By Morf Morford
Tacoma Daily Index
If you’ve driven around Tacoma recently, you’ve certainly seen seemingly endless construction projects, blocked streets, workers, and yes, rail-line grooves across neighborhoods and streets.
But it is not truly endless – in fact it is just beginning.
Or at least our use of it is just beginning.
Yes, those rail lines will soon be occupied by paying (more on that later) customers.
Once in operation, sometime early in 2023, Tacoma’s Link will run from the Tacoma Dome, through downtown, the Stadium District and end at St. Joseph’s Hospital.
The extended route will include one relocated station and six new stations along MLK mostly between Tacoma General and St. Joseph’s.

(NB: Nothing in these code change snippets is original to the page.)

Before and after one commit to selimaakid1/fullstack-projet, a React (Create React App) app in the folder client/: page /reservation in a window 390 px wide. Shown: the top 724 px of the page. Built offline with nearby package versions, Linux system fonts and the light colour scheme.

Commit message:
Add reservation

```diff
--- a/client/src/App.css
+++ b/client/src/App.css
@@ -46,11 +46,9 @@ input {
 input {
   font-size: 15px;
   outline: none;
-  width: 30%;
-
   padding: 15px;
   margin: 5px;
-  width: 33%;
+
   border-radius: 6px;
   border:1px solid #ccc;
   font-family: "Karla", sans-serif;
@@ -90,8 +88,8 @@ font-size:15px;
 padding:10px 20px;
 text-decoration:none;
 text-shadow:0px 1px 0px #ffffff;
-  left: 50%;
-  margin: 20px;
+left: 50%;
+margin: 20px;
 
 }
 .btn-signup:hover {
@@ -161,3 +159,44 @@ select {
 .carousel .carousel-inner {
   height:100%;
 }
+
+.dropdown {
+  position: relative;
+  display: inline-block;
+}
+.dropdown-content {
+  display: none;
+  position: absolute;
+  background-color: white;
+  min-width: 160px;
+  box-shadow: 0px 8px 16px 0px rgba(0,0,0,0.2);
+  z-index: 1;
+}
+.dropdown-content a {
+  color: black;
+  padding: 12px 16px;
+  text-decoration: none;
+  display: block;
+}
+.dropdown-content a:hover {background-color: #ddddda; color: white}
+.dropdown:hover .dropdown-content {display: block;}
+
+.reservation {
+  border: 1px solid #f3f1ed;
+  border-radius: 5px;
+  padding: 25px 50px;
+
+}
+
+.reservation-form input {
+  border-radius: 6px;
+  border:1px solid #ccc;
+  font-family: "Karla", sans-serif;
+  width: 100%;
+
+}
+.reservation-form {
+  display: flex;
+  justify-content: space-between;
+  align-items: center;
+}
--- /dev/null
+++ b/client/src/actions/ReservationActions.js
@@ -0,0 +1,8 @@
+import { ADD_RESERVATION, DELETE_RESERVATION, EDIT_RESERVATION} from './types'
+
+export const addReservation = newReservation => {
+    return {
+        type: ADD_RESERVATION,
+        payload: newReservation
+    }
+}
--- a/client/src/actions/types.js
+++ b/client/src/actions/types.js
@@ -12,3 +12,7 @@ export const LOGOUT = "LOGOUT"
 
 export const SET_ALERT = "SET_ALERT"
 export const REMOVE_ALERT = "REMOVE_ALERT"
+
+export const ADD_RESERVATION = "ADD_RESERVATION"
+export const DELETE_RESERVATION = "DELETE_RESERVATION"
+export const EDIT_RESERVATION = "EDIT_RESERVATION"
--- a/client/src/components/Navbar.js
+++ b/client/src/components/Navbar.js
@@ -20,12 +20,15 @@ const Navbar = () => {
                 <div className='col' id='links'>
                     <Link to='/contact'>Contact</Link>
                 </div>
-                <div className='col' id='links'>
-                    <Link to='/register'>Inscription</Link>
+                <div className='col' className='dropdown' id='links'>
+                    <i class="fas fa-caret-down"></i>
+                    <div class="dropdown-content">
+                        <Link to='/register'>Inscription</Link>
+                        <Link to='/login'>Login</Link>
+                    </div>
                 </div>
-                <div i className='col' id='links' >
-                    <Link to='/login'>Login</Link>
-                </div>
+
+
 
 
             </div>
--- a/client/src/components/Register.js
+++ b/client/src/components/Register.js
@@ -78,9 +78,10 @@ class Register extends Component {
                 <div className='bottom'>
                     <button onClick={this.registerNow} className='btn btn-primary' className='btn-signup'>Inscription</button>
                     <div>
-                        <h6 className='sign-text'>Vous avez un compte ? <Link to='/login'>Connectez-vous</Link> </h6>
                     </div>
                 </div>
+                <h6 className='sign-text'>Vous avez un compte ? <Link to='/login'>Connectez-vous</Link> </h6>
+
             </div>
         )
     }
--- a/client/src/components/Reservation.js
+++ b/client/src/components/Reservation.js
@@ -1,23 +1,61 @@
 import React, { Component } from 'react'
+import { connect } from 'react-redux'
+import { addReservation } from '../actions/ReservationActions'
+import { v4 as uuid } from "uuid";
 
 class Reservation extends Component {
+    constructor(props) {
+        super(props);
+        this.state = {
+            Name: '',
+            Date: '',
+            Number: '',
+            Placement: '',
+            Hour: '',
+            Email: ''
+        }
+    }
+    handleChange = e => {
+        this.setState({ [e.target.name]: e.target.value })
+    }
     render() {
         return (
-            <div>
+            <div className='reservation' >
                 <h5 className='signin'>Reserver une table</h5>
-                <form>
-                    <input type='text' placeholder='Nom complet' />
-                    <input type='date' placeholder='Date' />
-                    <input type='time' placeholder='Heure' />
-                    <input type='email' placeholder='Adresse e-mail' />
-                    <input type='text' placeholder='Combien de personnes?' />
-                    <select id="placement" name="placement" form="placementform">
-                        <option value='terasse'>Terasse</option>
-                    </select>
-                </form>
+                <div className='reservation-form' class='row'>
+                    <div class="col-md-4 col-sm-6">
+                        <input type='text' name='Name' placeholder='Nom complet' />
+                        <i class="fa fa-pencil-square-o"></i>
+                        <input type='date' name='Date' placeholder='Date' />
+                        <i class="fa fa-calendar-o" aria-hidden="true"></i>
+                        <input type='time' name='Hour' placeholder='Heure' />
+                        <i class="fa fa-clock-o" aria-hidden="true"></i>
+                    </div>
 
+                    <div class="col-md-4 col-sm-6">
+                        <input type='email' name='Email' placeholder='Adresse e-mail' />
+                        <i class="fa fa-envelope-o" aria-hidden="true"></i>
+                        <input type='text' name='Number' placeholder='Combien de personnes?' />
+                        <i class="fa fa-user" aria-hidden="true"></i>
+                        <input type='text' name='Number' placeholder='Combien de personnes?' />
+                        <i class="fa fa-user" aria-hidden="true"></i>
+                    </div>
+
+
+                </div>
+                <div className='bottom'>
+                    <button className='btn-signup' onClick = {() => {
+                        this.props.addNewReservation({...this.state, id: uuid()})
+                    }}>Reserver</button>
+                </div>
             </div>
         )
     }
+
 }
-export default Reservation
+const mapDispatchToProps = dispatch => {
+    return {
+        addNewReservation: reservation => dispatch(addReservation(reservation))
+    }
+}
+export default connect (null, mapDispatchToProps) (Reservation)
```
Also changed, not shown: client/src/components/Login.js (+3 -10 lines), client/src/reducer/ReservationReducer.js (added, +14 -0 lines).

Passengers on the new line will have immediate access to Wright Park and major medical facilities.
Besides a change in fare structure, five new cars will be added to the existing system.
Each of the eight-foot-wide, 66-foot-long cars is designed to carry more than 100 passengers with seating for up to 26 passengers (and standing room for about 75 more) with accessibility seating for passengers and designated spaces for bikes, strollers and wheelchairs.
No need for a schedule
These new trains will run every 10 minutes, with an expected daily ridership of 2,000 – 4,000 daily riders by 2026. You can find maps, updates and time lines here: https://www.soundtransit.org/system-expansion/hilltop-tacoma-link-extension.
Tacoma transit nerds can see a full photo gallery of the new trains here.
The Tacoma Link was Sound Transit’s first working light rail line when it opened in 2003.
Tacoma’s Link will connect to the larger system, featuring connections to Sea-Tac, downtown Seattle, the University of Washington and other points north eventually.
You can see details on that progress here: https://www.soundtransit.org/system-expansion/tacoma-dome-link-extension.
Tacoma will be the southernmost point of Sound Transit.
No longer free
A defining characteristic of Tacoma’s Link has been that is has always been free for riders.
That is about to change.
An ORCA card is a must-have for riding the new Tacoma Link line.
The ORCA card is your region-wide access and is all you need to pay your fare on Sound Transit, Community Transit, Everett Transit, King County Metro, Kitsap Transit, Pierce Transit, Seattle Street Car, Seattle Monorail, the King County Water Taxi, and Washington State Ferries.
If you don’t have an ORCA card already, you can order one online or buy one directly from any Sounder or Link station.
Each user must have their own card as the card itself shows the user’s status as the holder of a reduced fare or youth card.
You can see the details on fees here.
On a related topic, a new statewide program is in motion to make buses and trains free to all under 18.
It’s not in place yet, but you can see details so far here: https://crosscut.com/news/2022/04/transit-users-18-and-younger-ride-free-under-new-wa-program?
The literal streets of Tacoma are changing
Whether you ride the Tacoma Link or not, the streets of Tacoma are forever changed.
Parking at the Tacoma Dome Park & Ride and catching the Link will get you almost anywhere in the greater downtown Tacoma area.
Whether you work or are looking for entertainment downtown or are a patient, staff or visitor at one of Tacoma’s central medical facilities, the Link can save you all kinds of headaches of traffic and parking.
Personal flying saucer?
And if the Link doesn’t take you where you want to go, and you can afford it, your personal flying saucer could take you to Seattle (or beyond).